Eric Hassli's goalscoring drought gets the headlines even when he's making lovely flicks to set up goals and getting involved in goalscoring chances. But Chiumiento didn't achieve much in the last third of 2011 and is a giant 0-for so far in 2012. I remember when Vancouver was coming up to MLS, then-Portland head coach Gavin Wilkinson made headlines before a playoff match by calling Chiumiento a "luxury player". I'd call this a cold spell from a mercurial player but he's really giving it out there. Have teams just figured him out?
- Goalkeeper Joe Cannon is the team's MVP so far this season, and that blows my mind. He can't keep the 100% save percentage up but the man is aging like Benjamin Button. When I ran the Cannon-vs.-Jay Nolly argument for the final time in December, I decided Cannon was better but it was close. Whoops. And this after signing a renegotiated contract that might make him the best bargain in MLS goalkeeping. The only problem is that Cannon's distribution, which was poor at the end of last season and has somehow gotten worse, will sink him. Well, it'll sink him if he ever stops leaping around the goal like Superman on amphetamines.
- Rookie Darren Mattocks is hurt and, anyway, far from proven. Eric Hassli and Camilo Sanvezzo are both less than 100%. Long Tan is Long Tan: useful but not the answer to any question worth asking. Sebastien Le Toux is gold, but he's only one man and as we saw Saturday can chunk the occasional sitter.
So, when is Omar Salgado getting his turn? I'm not his biggest fan but at least he can throw a new looks at opposing defenses: size and speed. He had a decent run in our Reserves debut and set up Carlyle Mitchell's game-tying goal. Put him with Le Toux, the hardest-working man on any field, and can you imagine a better influence or playmaker for young Omar? Unless he spends every practice defecating on Paul Ritchie's face Salgado needs an opportunity, for his own sake and for the club's.
- Speaking of Carlyle Mitchell... you're never going to make changes to a defense with 0 GA through four games but we're sure we can't play him somewhere? Maybe he can learn midfield? He might be the best player in MLS who's going to get 200 minutes this season.
- Scuttlebutt is that Philippe Davies is attracting interest in Norway. I know the Whitecaps were willing to keep Big Phil around this season for $10 an hour or whatever he was making, but after his star turn in Olympic qualifying and now a rumoured move to a decent European league, he might be the latest entry on the depressingly long list of Canadian Players the Whitecaps Let Go For Nothing Who Promptly Kicked the Ever-Loving Shit Out of Some Scandinavians.

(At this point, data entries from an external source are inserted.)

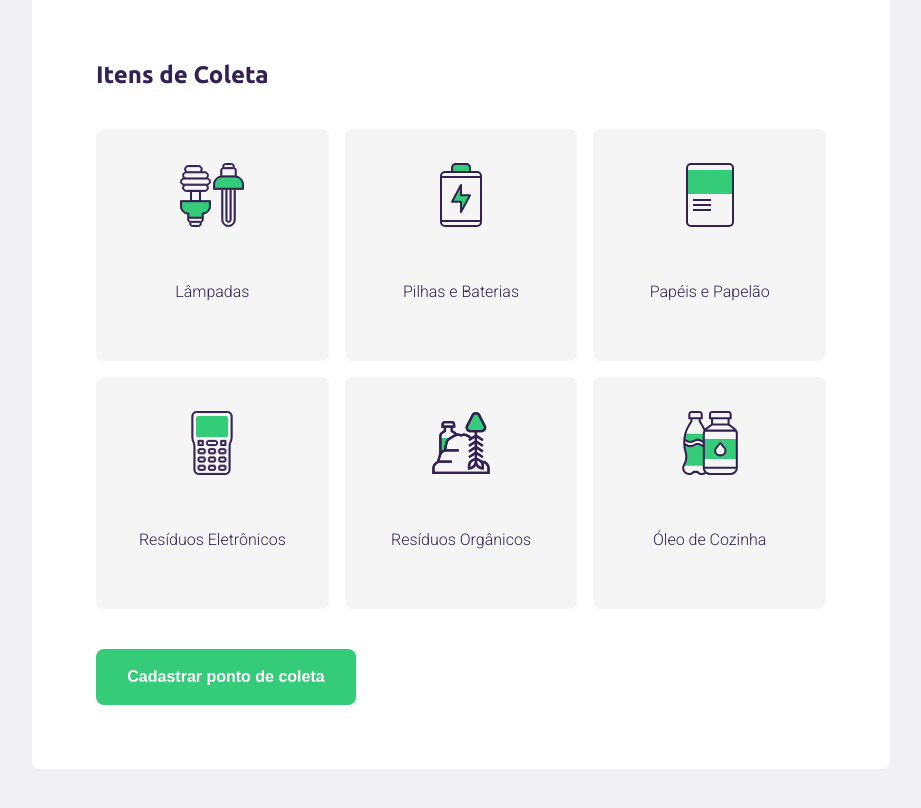
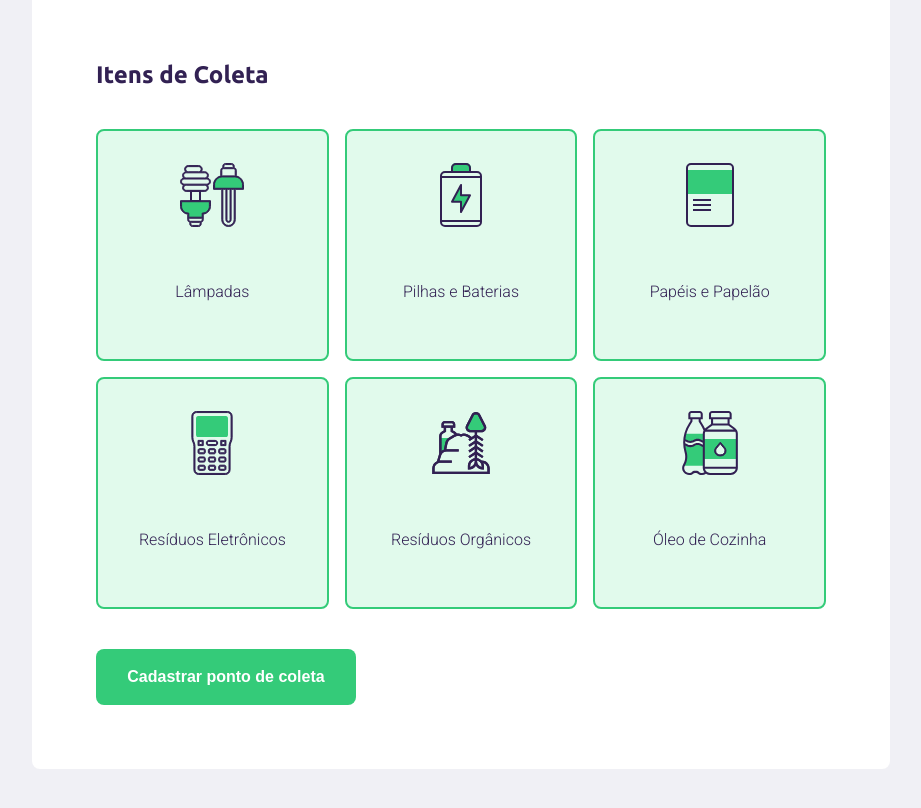
Before and after one commit to Chxpz/NLW_bootCamp_RocketSeat, a plain HTML site: page create-point.html in a window 1280 px wide. Shown: the part 706-1514 px from the top of the page, without its empty margins (179-1100 px from the left). Drawn offline with Linux system fonts and the light colour scheme; no server answers.

Commit message:
adicionada class selected para li

```diff
--- a/create-point.html
+++ b/create-point.html
@@ -85,32 +85,32 @@
                 </legend>
 
                 <div class="items-grid">
-                    <li data-id="1">
+                    <li data-id="1" class="selected">
                         <img src="./icones/lampadas.svg" alt="lampadas">
                         <span>Lâmpadas</span>
                     </li>
 
-                    <li data-id="2">
+                    <li data-id="2" class="selected">
                         <img src="./icones/baterias.svg" alt="Pilhas e Baterias">
                         <span>Pilhas e Baterias</span>
                     </li>
 
-                    <li data-id="3">
+                    <li data-id="3" class="selected">
                         <img src="./icones/papeis-papelao.svg" alt="Papéis e Papelão">
                         <span>Papéis e Papelão</span>
                     </li>
 
-                    <li data-id="4">
+                    <li data-id="4" class="selected">
                         <img src="./icones/eletronicos.svg" alt="Resíduos Eletrônicos">
                         <span>Resíduos Eletrônicos</span>
                     </li>
 
-                    <li data-id="5">
+                    <li data-id="5" class="selected">
                         <img src="./icones/organicos.svg" alt="Resíduos Orgânicos">
                         <span>Resíduos Orgânicos</span>
                     </li>
 
-                    <li data-id="6">
+                    <li data-id="6" class="selected">
                         <img src="./icones/oleo.svg" alt="Óleo de Cozinha">
                         <span>Óleo de Cozinha</span>
                     </li>
```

- The arrival of Canadian U-17 team starlet Sadi Jalali with the Vancouver Whitecaps U-16 team has stirred some interest, as Jalali had a verbal agreement to play with FC Edmonton if his European trials didn't work out. What's interesting isn't that Jalali didn't keep the word of an agent he's since fired; it's that nobody (even in Edmonton) seems too bothered about Jalali playing in Vancouver. Edmonton fans seem to be chalking it up as a learning experience. Fine by me. Jalali joins Russell Teibert and some players who didn't make it as guys the Whitecaps Residency have poached from another Canadian team's backyard.
- Canada's U-23 team, featuring a chorus line of Whitecaps and ex-Whitecaps, lost 3-1 to Mexico on Saturday, as you know. It was a crying shame, and I say this having expected less than nothing from that team. I should write more about this at some point, but: they did the country proud. I learned a thing or two about some of the players on that team, and everything I learned was positive. What a pleasure they were to watch, even in defeat. Hopefully the experience will serve that amazingly young team well.